-- TASK BRIEF --
Scan the records that follow, and whenever a line has the word "estudiantes", copy it.

-- SOURCE RECORDS --
-=-=-=-=-

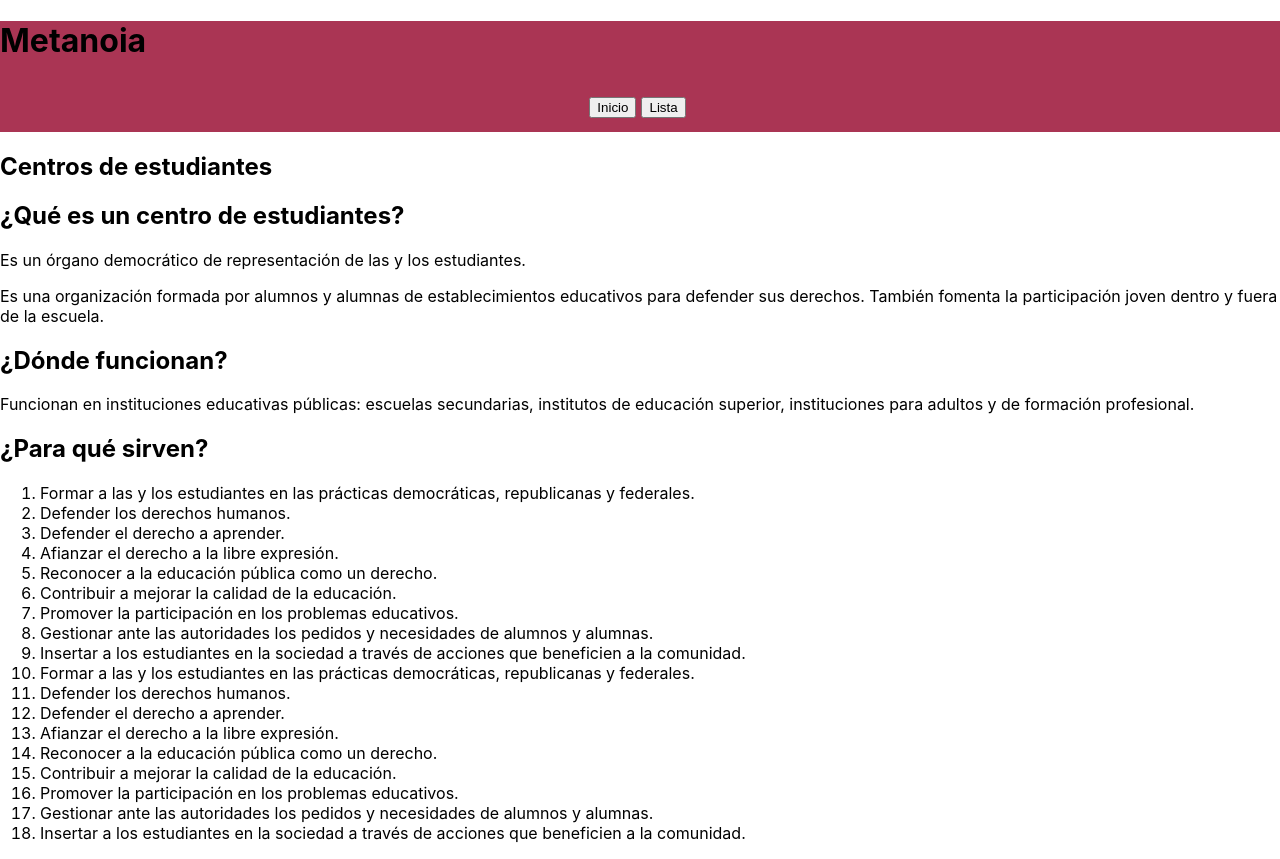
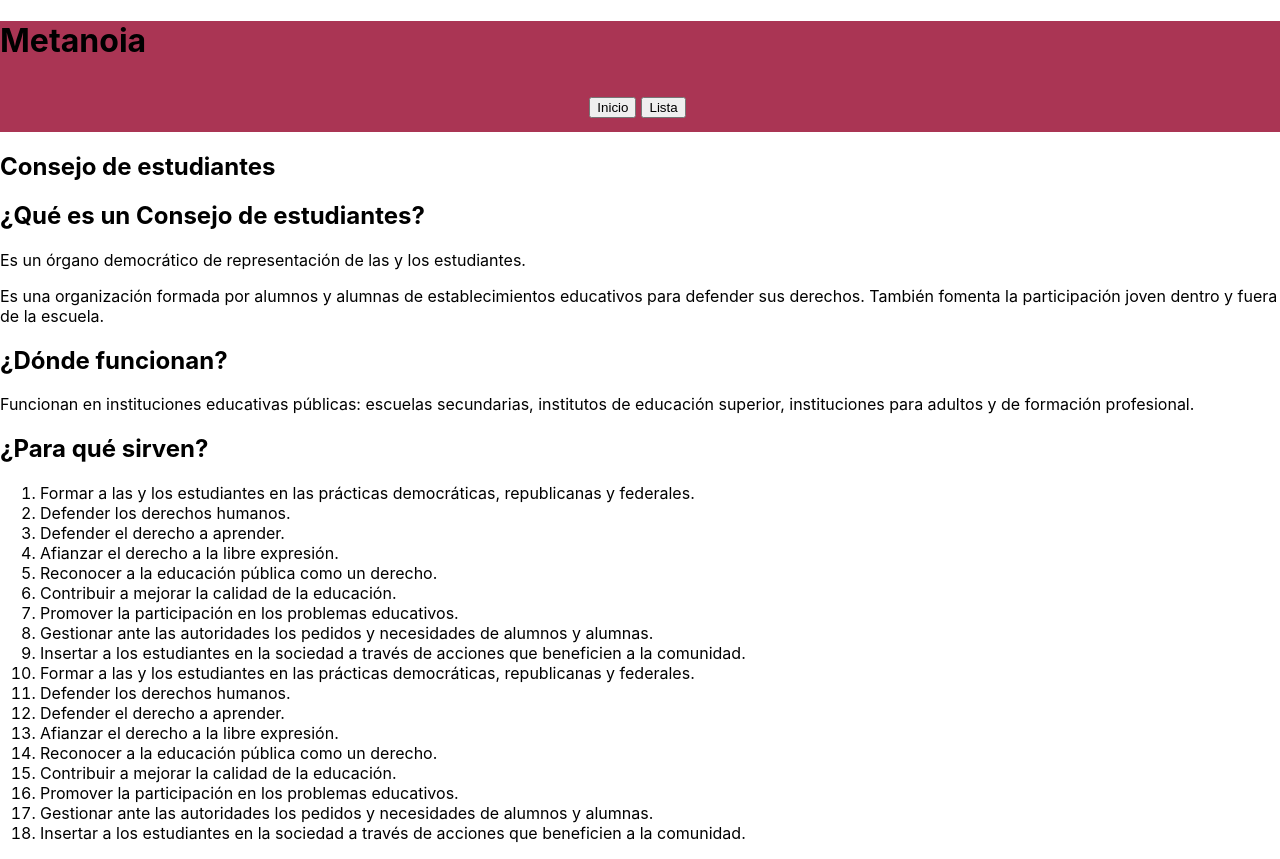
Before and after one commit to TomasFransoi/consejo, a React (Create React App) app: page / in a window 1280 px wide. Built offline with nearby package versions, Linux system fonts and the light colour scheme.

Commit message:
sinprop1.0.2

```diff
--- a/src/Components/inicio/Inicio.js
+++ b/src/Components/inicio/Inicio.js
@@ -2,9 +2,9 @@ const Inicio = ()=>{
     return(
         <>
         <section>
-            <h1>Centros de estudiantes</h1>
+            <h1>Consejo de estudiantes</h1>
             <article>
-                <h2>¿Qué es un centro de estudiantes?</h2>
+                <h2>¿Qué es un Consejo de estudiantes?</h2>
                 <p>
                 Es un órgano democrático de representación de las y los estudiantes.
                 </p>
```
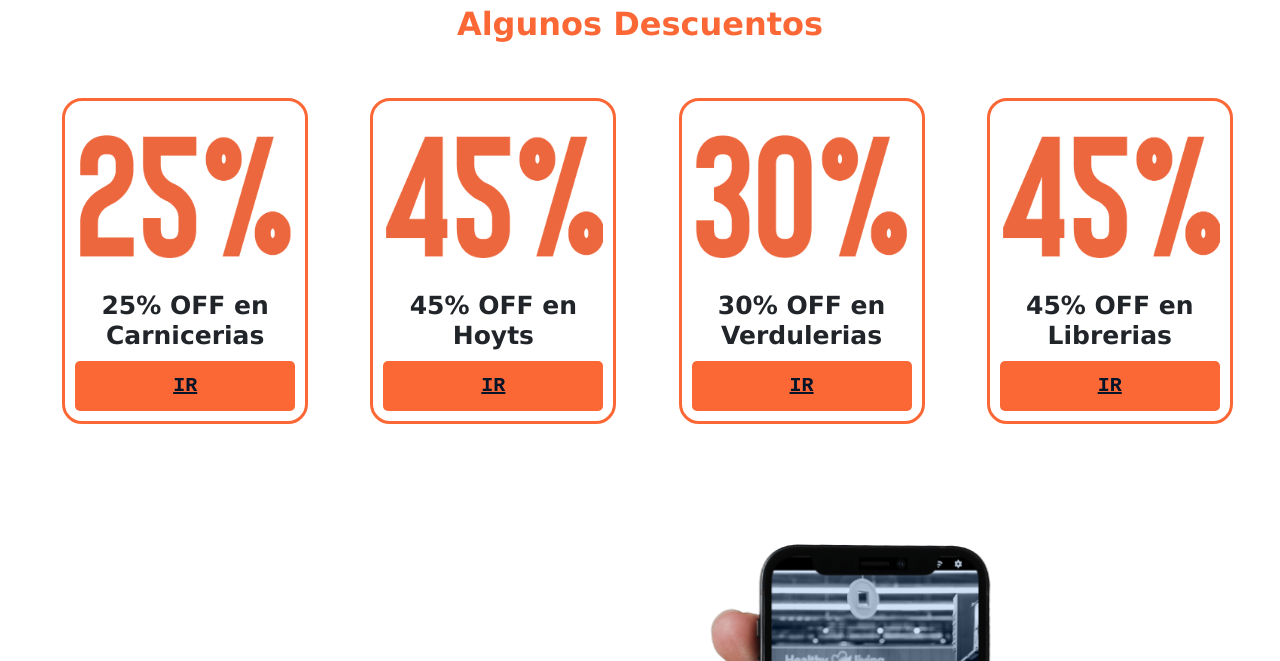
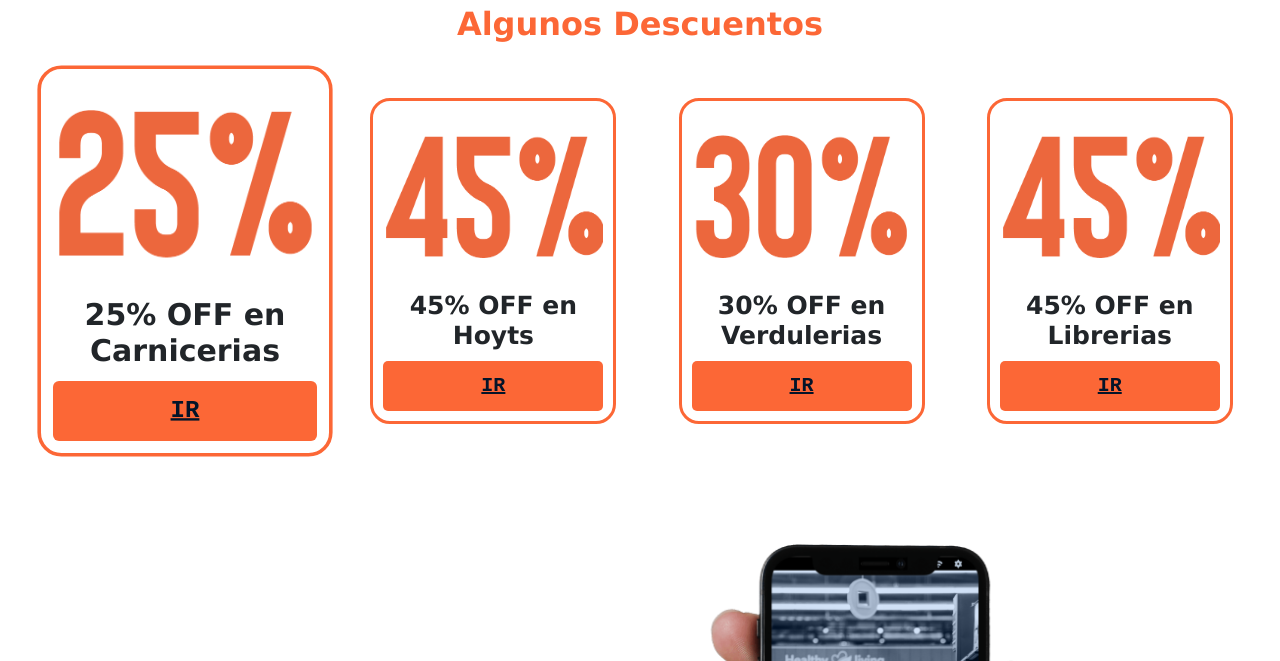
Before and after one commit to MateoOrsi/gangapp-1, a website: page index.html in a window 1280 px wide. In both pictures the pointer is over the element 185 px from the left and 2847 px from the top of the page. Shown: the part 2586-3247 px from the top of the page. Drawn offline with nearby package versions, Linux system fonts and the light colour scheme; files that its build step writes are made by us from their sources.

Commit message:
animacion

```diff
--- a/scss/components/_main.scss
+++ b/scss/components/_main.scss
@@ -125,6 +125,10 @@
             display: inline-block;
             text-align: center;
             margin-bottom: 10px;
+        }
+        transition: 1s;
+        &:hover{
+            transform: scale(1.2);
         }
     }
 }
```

-=-=-=-=-

-- ANSWER TO THE PROBLEM --
-            <h1>Centros de estudiantes</h1>
+            <h1>Consejo de estudiantes</h1>
-                <h2>¿Qué es un centro de estudiantes?</h2>
+                <h2>¿Qué es un Consejo de estudiantes?</h2>
                 Es un órgano democrático de representación de las y los estudiantes.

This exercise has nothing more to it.